I bet that's great fun for you. Probably not so much for them, but never mind. We have to keep ourselves amused, right? Besides, sometimes they do things we don't like too. Speaking of which, what’s the one thing your human does that you hate most?

I don’t know why they don’t get it. I just want to be left alone. Especially in winter, when I sleep for days under the sugar cane mulch and haven’t crawled to the top to say hello.

I don't know why they don't get it either. Sorry about that. Hope they figure it out. Hey, I hear your human is a writer... Has she written anything about you? If yes, can you tell us about it? If no, do you think she will in the future?

My human writes lots of books. She hasn’t written about me, but she has written books with dragons in them. They look kind of like me, so I guess I was her inspiration. I’m going to run with that theory.

Sounds like a good theory to me. So, what do you do while your human writes?

She spends hours and hours writing, so I fill in the day sleeping. I go for a little adventure in the morning. That’s when I like to mess the whole enclosure up.

Sounds fun! I sleep a lot myself, especially in the day. OK, Newt, well... I think I've taken up enough of your time. I mean, you obviously have a full schedule. Plus, you did say you mostly like to be left alone. So, we should see about ending this. Before we do though, is there anything else you’d like people to know about you?

Not really. I like my privacy.

OK, fair enough. Well, thanks for letting us invade your privacy for a bit. It was great getting to know you, and learn about blue-tongued lizards.


Author bio:
Katrina Cope is an author of several Young Adult and Preteen/Middle Grade novels. Each of her released books reaching the top 100 in certain categories on the Amazon’s Best Sellers Rank – a few even as high as number one.

She resides in Queensland, Australia. Her three teenage boys and husband for over nineteen years treat her like a princess. Unfortunately though, this princess still has to do domestic chores.

From birth, she has been a very creative person and has spent many years travelling the world and observing many different personalities and cultures. Her favourite personalities have been the strange ones, yet the ones under the radar also hold a place in her heart.

During her last extensive travels, she spent 16 nights in a bomb shelter on a Kibbutz 8 kilometers off the Lebanese border. It was to avoid Katyusha bombs that the resident volunteers decided to name her after (she is still trying to work out why).
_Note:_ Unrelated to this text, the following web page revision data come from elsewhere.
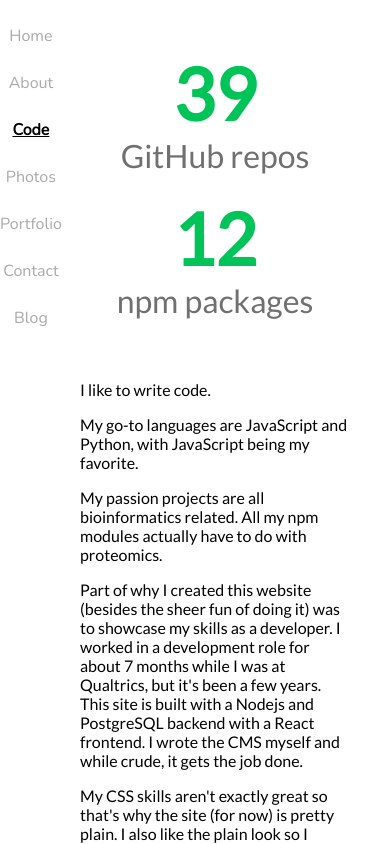
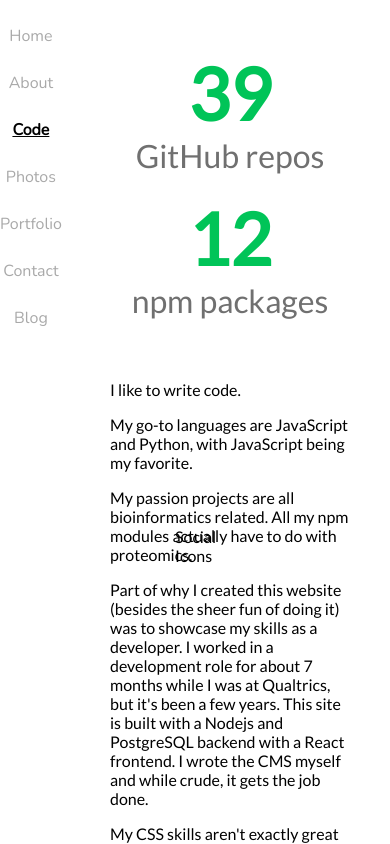
Before and after one commit to emptyport/personal_website, a React (Create React App) app in the folder client/: page /code in a window 390 px wide. Built offline with nearby package versions, Linux system fonts and the light colour scheme.

Commit message:
some styling fixes for mobile

```diff
--- a/client/src/App.css
+++ b/client/src/App.css
@@ -1,5 +1,5 @@
 .App {
-  height: 100%;
+  height: 100vh;
   display: grid;
   grid-template-columns: 100%;
   grid-template-rows: 50px 1fr 20px;
@@ -11,11 +11,11 @@
     grid-template-areas:
       'navbar content'
       'navbar content'
-      'footer footer';
-    grid-template-rows: auto auto 1fr;
+      'footer content';
+    grid-template-rows: 1fr 1fr 1fr;
     grid-template-columns: 40px 1fr;
 
-    height: 100vh;
+
   }
 
   #navbar {
@@ -28,9 +28,14 @@
 
   .content {
     grid-area: content;
+    margin-left: 30px;
   }
 
   .footer {
     grid-area: footer;
+    justify-self: center;
+    position: fixed;
+    bottom: 33%;
+    width: 40px;
   }
 }
--- a/client/src/pages/About.js
+++ b/client/src/pages/About.js
@@ -9,7 +9,7 @@ class About extends Component {
   render() {
     return (
       <div id="about">
-        <img id="spider-pic" src={SpiderPortrait} />
+        <img id="spider-pic" src={SpiderPortrait} alt="Mike holding a tarantual and pretending to yell"/>
         <ul className="about-list">
           <li>
             I like coding
@@ -24,7 +24,7 @@ class About extends Component {
             I like bugs
           </li>
         </ul>
-        <img id="science-pic" src={SciencePortrait} />
+        <img id="science-pic" src={SciencePortrait} alt="Mike wearing a shirt that says to stand back because he is going to try science" />
       </div>
     )
   }
--- a/client/src/pages/Blog.js
+++ b/client/src/pages/Blog.js
@@ -4,10 +4,7 @@ import Viewer from '../components/Viewer';
 import '../styles/Blog.css';
 
 class BlogItem extends Component {
-  constructor(props) {
-    super(props);
 
-  }
   render() {
     return (
       <div className="blog-item">
--- a/client/src/pages/Photos.js
+++ b/client/src/pages/Photos.js
@@ -26,10 +26,10 @@ class Photos extends Component {
   render() {
     return (
       <div className="photo-container">
-        <p>These are a few of the photographs I've taken. I strongly favor macro photography of insects and spiders and other small creatures. I'm still building out my website so for now my images don't have alt tags unfortunately.</p>
+        <p>These are a few of the photographs I've taken. I strongly favor macro photography of insects and spiders and other small creatures and whatever else suits my fancy.</p>
 
         {this.state.photoList.length === 0 &&
-          <div>Loading</div>
+          <div>Super fancy loading message</div>
         }
 
         {this.state.photoList.map((img, index) => {
--- a/client/src/styles/About.css
+++ b/client/src/styles/About.css
@@ -20,3 +20,18 @@
 .about-list {
     background-color: red;
 }
+
+@media (max-width: 500px) {
+
+    #about {
+        font-size: 2em;
+    }
+
+    #science-pic {
+        width: 50%;
+    }
+
+    #spider-pic {
+        width: 75%;
+    }
+}
```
Katrina’s online home is at
You can also find her on Twitter, Facebook, Instagram, and Pinterest. Or send her an eMail at

Chosen: Book 1 Valkyrie Academy Dragon Alliance.
Wingless Valkyries are useless to the future of Asgard–that's what is drilled into them at Valkyrie Academy. Determined to break the mold and help reap warriors for Valhalla, Kara breaks the rules and finds herself in the most dangerous position yet–facing the wrath of Mistress Sigrun and Odin.

Or that is what she thinks until she realizes a dragon is stalking her.

Buy your copy now!


I hope you enjoyed getting to meet Newt, and learn about blue-tongued lizards. Oh, and about Newt's human caretaker too. Show them you enjoyed this post by sharing it around or commenting on it. Better yet, do both those things.

If you're a non-human creature, you live with a human who calls themselves a writer - yes, blogging counts - and you'd like to be featured as a Friend of Furkid Friday, go to the "Friends Of Furkid Friday" page to learn how.

Squeak soon,


Rita said...

We have skinks here in the upper midwest in the US but they are much smaller. These are the ones I caught in the sand dunes of Minnesota when I was a kid. Never had one try to bite me. What an amazing companion you make!

Victoria Zigler said...

Glad you enjoyed meeting Newt.

Squeak soon,

Deb's World said...

Great to read about newt! As a fellow Aussie I thought I knew all about blue tongue lizards but I still learnt something from you!! Visiting from #senisal

Victoria Zigler said...

Thanks for visiting, and glad you found the post enjoyable and educational.

Squeak soon,